Sunday, April 17, 2016

VR seems to be a disappointment

Consider that the first development kit of the Oculus Rift came out in late 2012. That means that game developers have had over three years of time to add VR support to their games. It was expected that when the Rift, and the Vive, launched, there would be a plethora of games supporting it.

Where are they?

The amount of launch titles for the Rift is pitiably small. The launch titles for the Vive is even smaller. And we are talking here about all games, not just big-budget triple-A ones.

Over three years of development time. So where are all these games with VR support?

On the contrary, many companies that initially announced VR support have abandoned it at the last stretch. Consider, for example, Doom3 and Doom4. From the very beginning id Software announced that they would add full VR support to both games, and they were working closely with Oculus to make it happen. Now VR support has been abandoned in one case, and cancelled in the other.

It seems to be that the general message from most game companies is that they will not be adding support to their existing games. And probably not even for any of their future mainstream games (ie. ones that are not VR exclusive). They are not explicitly boycotting VR (because that's not the reason behind it), but it almost feels like it. For all intents and purposes it's effectively a boycott, even if it's not deliberately intended as such.

(Why are they pretty much "boycotting" VR, you might ask? Because "it causes nausea" when VR is used in traditional games where movement is controlled with keyboard+mouse or a gamepad. At least it does so for some people. Therefore nobody can be given even the option to try. I get the impression that HTC/Valve, and possibly Oculus, have pretty much scared game developers away from adding support to existing games.)

For years I have been excited and expecting to experience VR in my favorite games. I could only imagine how it would be to experience games like Portal 2, Alien Isolation, Mirror's Edge and Skyrim in stereo vision. But now all the game developers are pretty much giving me the middle finger and are deliberately not adding support, and even canceling or abandoning the support that had already been developed. They are not going to give me even the option to try.

To me all this feels like VR has already failed. Game developers have lost interest and are for all intents and purposes "boycotting" it in practice, projects that have been ongoing for years have been abandoned and canceled, HTC/Valve is pretty much boycotting the mainstream gaming market, and the devices are humongously expensive.

If this doesn't reek of failure, I don't know what does.

(I'm not saying the VR will definitely fail. It might well not. It might become really successful. I'm just saying that so far it reeks badly of failure and disappointment. The early warning signs are there. The same warning signs as with the infamous Kinect and PlayStation Vita.)

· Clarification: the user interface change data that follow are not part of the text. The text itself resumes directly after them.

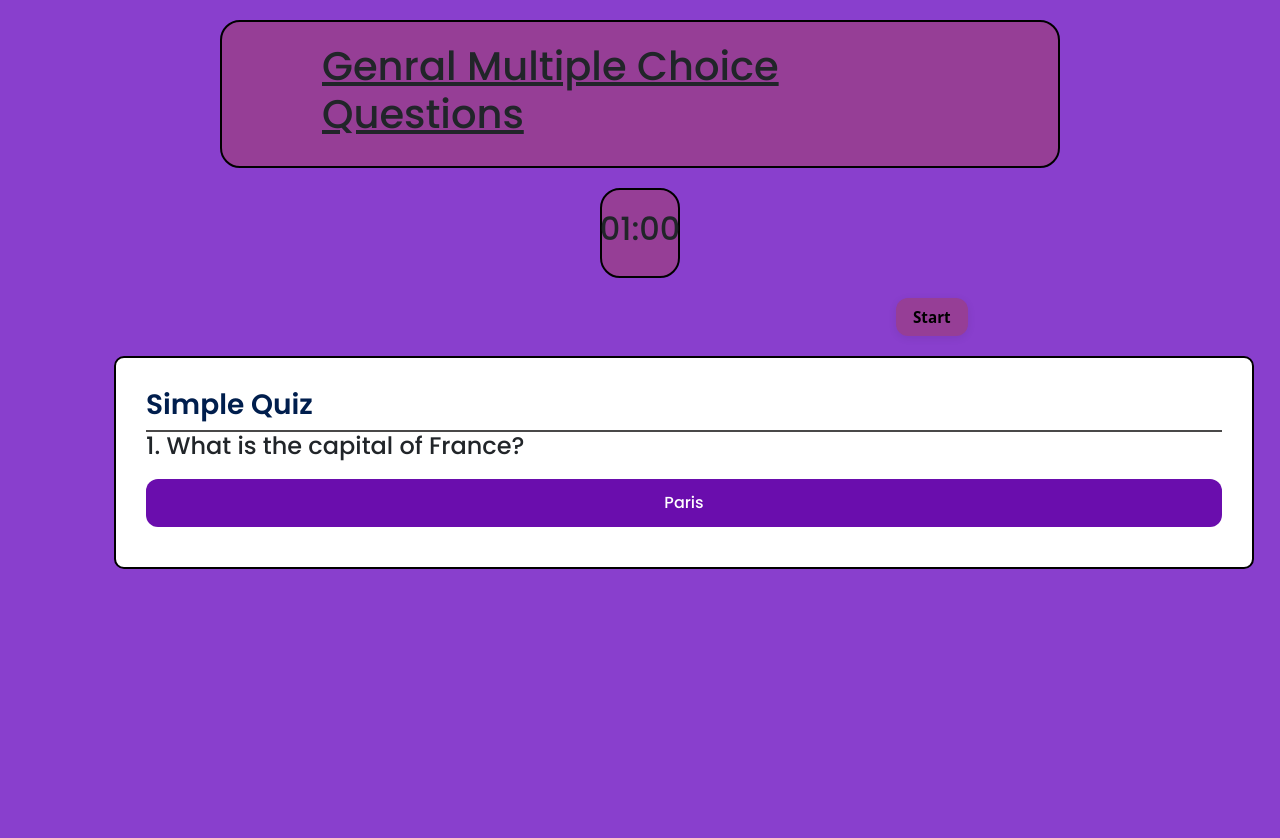
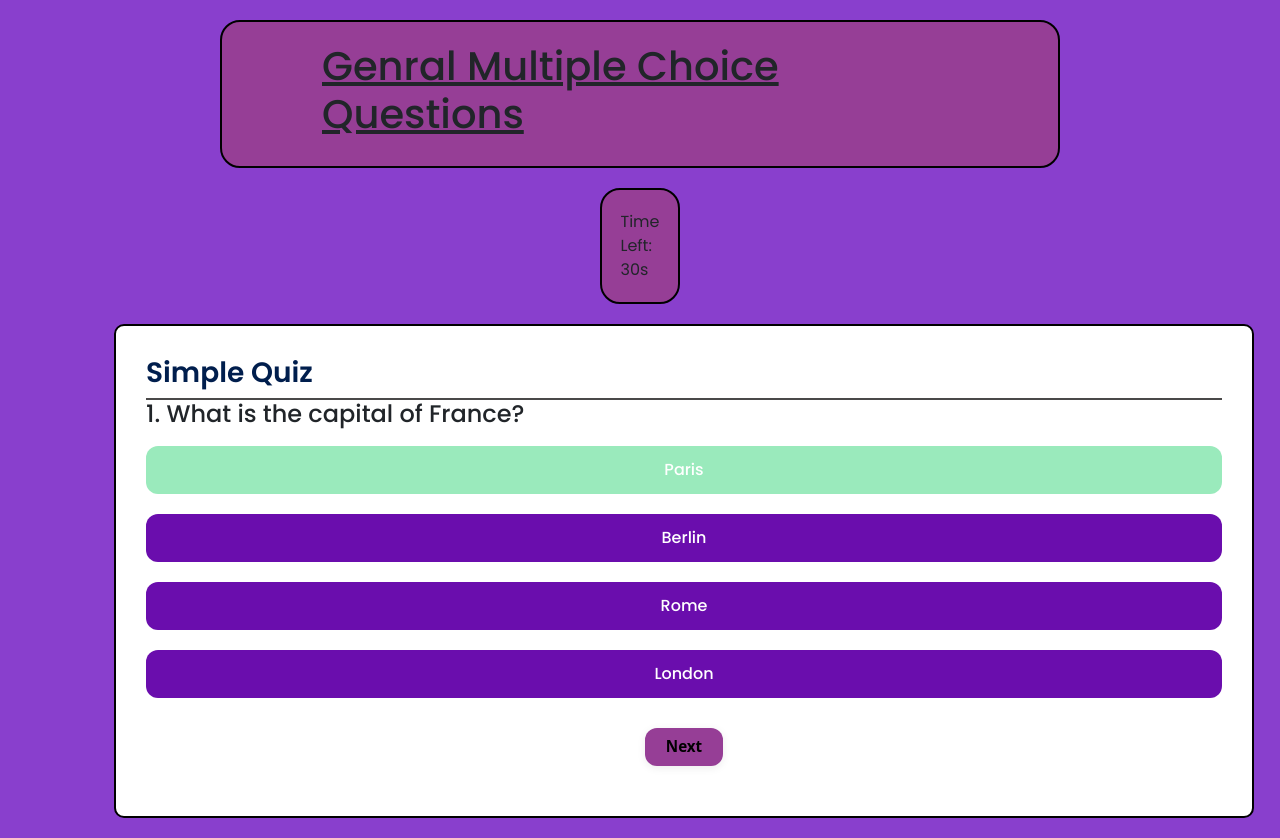
Before and after one commit to kabeermemon03/Quiz-Application, a plain HTML site: page static/index.html in a window 1280 px wide. Both pictures are taken after a click on the button "Paris". Before the commit the page ends 800 px from the top, so only its background shows below. Drawn offline with nearby package versions, Linux system fonts and the light colour scheme.

Commit message:
Second commit - Added Fized Script

```diff
--- a/static/index.html
+++ b/static/index.html
@@ -20,10 +20,7 @@
         <h1>Genral Multiple Choice Questions</h1>
     </div>
     <div class="timer" id="timer">
-        <h2>01:00</h2>
-    </div>
-    <div class="btn-upper">
-        <button id="startBtn" class="btn-purple">Start</button>
+        <div id="timer-1">Time Left: 30s</div>
     </div>
     <div class="container">
         <h3 class="container-h3">Simple Quiz</h3>
--- a/static/index.js
+++ b/static/index.js
@@ -20,10 +20,46 @@ const Questions = [
     {
         question: "What is the capital of Italy?",
         answer: [
-            { text: "Paris", correct: false },
-            { text: "Berlin", correct: false },
+            { text: "Venice", correct: false },
+            { text: "Milan", correct: false },
             { text: "Rome", correct: true },
-            { text: "London", correct: false },
+            { text: "Turin", correct: false },
+        ]
+    },
+    {
+        question: "Which Italian city is known as the birthplace of pizza?",
+        answer: [
+            { text: "Rome", correct: false },
+            { text: "Florence", correct: false },
+            { text: "Naples", correct: true },
+            { text: "Venice", correct: false },
+        ]
+    },
+    {
+        question: "Which city is known as the fashion capital of Italy?",
+        answer: [
+            { text: "Turin", correct: false },
+            { text: "Milan", correct: true },
+            { text: "Genoa", correct: false },
+            { text: "Palermo", correct: false },
+        ]
+    },
+    {
+        question: "Which Italian city has canals instead of roads?",
+        answer: [
+            { text: "Venice", correct: true },
+            { text: "Florence", correct: false },
+            { text: "Rome", correct: false },
+            { text: "Bologna", correct: false },
+        ]
+    },
+    {
+        question: "Which city is known for Romeo and Juliet?",
+        answer: [
+            { text: "Verona", correct: true },
+            { text: "Rome", correct: false },
+            { text: "Naples", correct: false },
+            { text: "Milan", correct: false },
         ]
     }
 ]
@@ -54,31 +90,65 @@ function ShowQuestion() {
         button.innerHTML = answer.text
         button.classList.add("mcq-btn")
         answerElement.appendChild(button)
-        if(answer.correct)
-        {
+        if (answer.correct) {
             button.dataset.correct = answer.correct;
         }
-        button.addEventListener("click", selectAnswer())
+        button.addEventListener("click", selectAnswer)
     });
 }
 
-function resetState(){
+function resetState() {
     nextBtn.style.display = 'none'
-    while(answerElement.firstChild)
-    {
+    while (answerElement.firstChild) {
         answerElement.removeChild(answerElement.firstChild)
     }
 }
 
-function selectAnswer(e){
+function selectAnswer(e) {
     const selectedButton = e.target
     const isCorrect = selectedButton.dataset.correct === "true";
-    if(isCorrect)
-    {
+    if (isCorrect) {
         selectedButton.classList.add("correct")
+        Score++
     }
-    else{
+    else {
         selectedButton.classList.add("incorrect")
     }
+    Array.from(answerElement.children).forEach(btn => {
+        if (btn.dataset.correct === "true") {
+            btn.classList.add("correct")
+        }
+        btn.disabled = true;
+    });
+    nextBtn.style.display = 'block'
 }
+
+nextBtn.addEventListener('click', () => {
+    if (currentQuestionIndex < Questions.length - 1) {
+        handleNextButton();
+    } else {
+        ShowScore();
+    }
+})
+
+
+function handleNextButton() {
+    currentQuestionIndex++
+    ShowQuestion()
+}
+
+function ShowScore() {
+    resetState()
+    questionElement.innerHTML = `You Scored ${Score} Out Of ${Questions.length}!`
+    nextBtn.innerHTML = 'Play Again'
+    nextBtn.style.display = 'block'
+    nextBtn.addEventListener('click', ()=>{
+        StartQuiz()
+    })
+}
+
+let timeLeft = 30
+let timerId;
+
+
 StartQuiz()
--- a/static/style.css
+++ b/static/style.css
@@ -46,15 +46,17 @@ body {
   flex-direction: column;
 }
 
-.container-h3{
+.container-h3 {
   font-weight: 600;
   font-weight: 25px;
   color: #001e4d;
 
 }
-.divider{
+
+.divider {
   border-top: 2px solid rgb(74, 73, 73);
 }
+
 .mcq-btn {
   display: block;
   width: 100%;
@@ -73,7 +75,7 @@ body {
 .mcq-btn:hover {
   background: #8e2de2;
   transform: scale(1.02);
-  box-shadow: 0 4px 12px rgba(0,0,0,0.3);
+  box-shadow: 0 4px 12px rgba(0, 0, 0, 0.3);
 }
 
 .mcq-btn:active {
@@ -87,18 +89,19 @@ body {
   font-weight: 600;
 }
 
-.question{
+.question {
   margin-top: 50px;
   padding: 20px;
 }
-:root{
+
+:root {
   --btn-purple: #963E96;
   --btn-purple-600: #7f3280;
   --btn-purple-700: #6f2b70;
   --btn-purple-50: #f6e9f8;
 }
 
-.btn-purple{
+.btn-purple {
   --bg: var(--btn-purple);
   --fg: #000000;
 
@@ -110,46 +113,66 @@ body {
   border-radius: .75rem;
   cursor: pointer;
   transition: background .15s ease, box-shadow .15s ease, transform .02s ease;
-  box-shadow: 0 2px 8px rgba(0,0,0,.08);
+  box-shadow: 0 2px 8px rgba(0, 0, 0, .08);
 }
 
-.btn-purple:hover{ background: var(--btn-purple-600); }
-.btn-purple:active{ background: var(--btn-purple-700); transform: translateY(1px); }
-.btn-purple:focus-visible{
+.btn-purple:hover {
+  background: var(--btn-purple-600);
+}
+
+.btn-purple:active {
+  background: var(--btn-purple-700);
+  transform: translateY(1px);
+}
+
+.btn-purple:focus-visible {
   outline: none;
-  box-shadow: 0 0 0 3px var(--btn-purple-50), 0 0 0 6px rgba(150,62,150,.35);
+  box-shadow: 0 0 0 3px var(--btn-purple-50), 0 0 0 6px rgba(150, 62, 150, .35);
 }
-.btn-purple:disabled{
+
+.btn-purple:disabled {
   opacity: .6;
   cursor: not-allowed;
 }
 
 /* outline variant */
-.btn-purple.outline{
+.btn-purple.outline {
   background: transparent;
   color: var(--btn-purple);
   border-color: var(--btn-purple);
 }
-.btn-purple.outline:hover{
+
+.btn-purple.outline:hover {
   background: var(--btn-purple-50);
 }
 
 /* subtle “ghost” variant */
-.btn-purple.ghost{
+.btn-purple.ghost {
   background: transparent;
   color: var(--btn-purple);
   border-color: transparent;
 }
-.btn-purple.ghost:hover{ background: var(--btn-purple-50); }
 
-.btn-upper{
+.btn-purple.ghost:hover {
+  background: var(--btn-purple-50);
+}
+
+.btn-upper {
   display: flex;
   margin-left: 70vw;
   gap: 20px;
 }
-.correct{
+
+.correct {
   background-color: #9aeabc;
 }
-.incorrect{
+
+.incorrect {
   background-color: #ff9393;
 }
+
+#nextBtn {
+  display: none;
+  margin: 20px auto;
+  padding: 10px 20px;
+}
```
Lines whose indentation alone changed are shown as unchanged.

Needless to say, all this has pretty much killed my passion for VR. If my excitement about VR was 100% months ago, it dropped like to 50% once I saw the launch prices of both the Rift and the Vive, and it dropped to less than 10% once I found out that most companies are pretty much boycotting VR, and I'm never going to experience my all-time favorite games with it (unless someone else adds the support).


  1. I believe that the reason some of those first person shooter companies pulled out is because VR is not very good for those kind of games... Just that, not that VR is bad, just not good for Doom-like games.

    Oh, have you tried the Vive? Its a game changer IMO. We will see as these get used by more and more people. I think it will make a substantial mark and have a lot of staying power. Like the automobile!

    1. Whether the Vive will be enormously successful, or whether its hype will fade, relegating it to just a vehicle simulator game accessory, is yet to be seen.

      I'm not confident that the "room scale VR" has any future, for the exact same reason that the Kinect didn't have any future and failed. You might get some decent golf game with it, but that's about it. Really don't see a plethora of triple-A games using that mechanic. (I may well be wrong, but that's just how I see it at this moment.)

      But perhaps there is light at the end of the tunnel. It's possible that the Rift, and especially the PS VR, will indirectly cause the Vive to also be successful. Especially the PS VR is promoting sit-down experiences, which is the total opposite of what the Vive is promoting. The only real future I see with VR is with sit-down games.

      I just wish that game developers added VR support to all the games I love. But it seems that they won't, and that really has killed my passion for VR. At this moment in time, it's a huge disappointment.